#### DATA LISTING
□ □ □ □ □ □ □
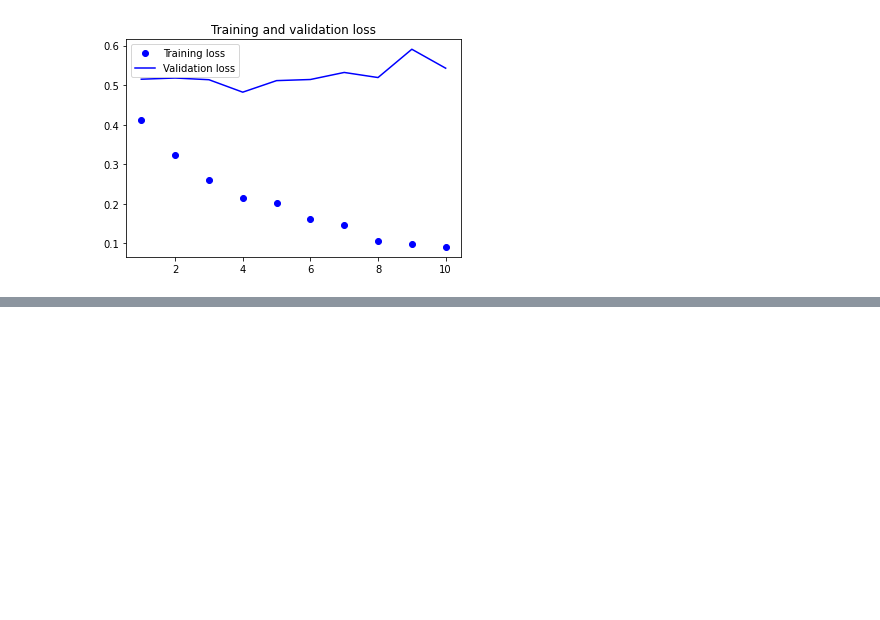
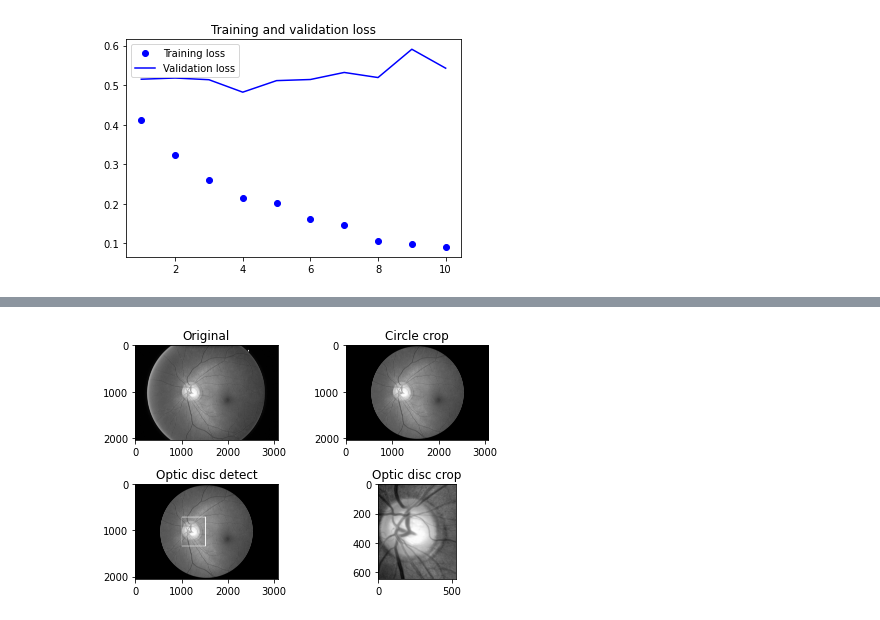
Before and after one commit to WojciechMojsiejuk/GlaucomaDetection, a Jupyter notebook: glaucoma_recognition.ipynb, the cells around one changed output, grey strips where cells are left out. Cells and saved outputs as stored; diff of their text form; code cells hidden in the pictures; blank space fills up the shorter version.

```diff
--- a/glaucoma_recognition.ipynb
+++ b/glaucoma_recognition.ipynb
@@ -272,0 +316,19 @@ plt.show()
+# %%
+plt.subplot(2,2,1)
+plt.title('Original')
+plt.imshow(img, cmap='gray')
+plt.subplot(2,2,2)
+plt.title('Circle crop')
+cropped = crop_circle(img)
+plt.imshow(cropped, cmap='gray')
+plt.subplot(2,2,3)
+plt.title('Optic disc detect')
+detect = optic_disc_crop(cropped.copy(), True)
+plt.imshow(detect, cmap='gray')
+plt.subplot(2,2,4)
+plt.title('Optic disc crop')
+cropped = optic_disc_crop(cropped)
+plt.imshow(cropped, cmap='gray')
+plt.tight_layout()
+# %% [output]
+[figure, added]
```
Also changed, not shown: parts of 8 cells of this notebook.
□ □ □ □ □ □ □
#### GOAL OF THE EXERCISE
Could you print all of the entries exactly, skipping the images?

#### RESULT
Before and after one commit to WojciechMojsiejuk/GlaucomaDetection, a Jupyter notebook: glaucoma_recognition.ipynb, the cells around one changed output, grey strips where cells are left out. Cells and saved outputs as stored; diff of their text form; code cells hidden in the pictures; blank space fills up the shorter version.

```diff
--- a/glaucoma_recognition.ipynb
+++ b/glaucoma_recognition.ipynb
@@ -272,0 +316,19 @@ plt.show()
+# %%
+plt.subplot(2,2,1)
+plt.title('Original')
+plt.imshow(img, cmap='gray')
+plt.subplot(2,2,2)
+plt.title('Circle crop')
+cropped = crop_circle(img)
+plt.imshow(cropped, cmap='gray')
+plt.subplot(2,2,3)
+plt.title('Optic disc detect')
+detect = optic_disc_crop(cropped.copy(), True)
+plt.imshow(detect, cmap='gray')
+plt.subplot(2,2,4)
+plt.title('Optic disc crop')
+cropped = optic_disc_crop(cropped)
+plt.imshow(cropped, cmap='gray')
+plt.tight_layout()
+# %% [output]
+[figure, added]
```
Also changed, not shown: parts of 8 cells of this notebook.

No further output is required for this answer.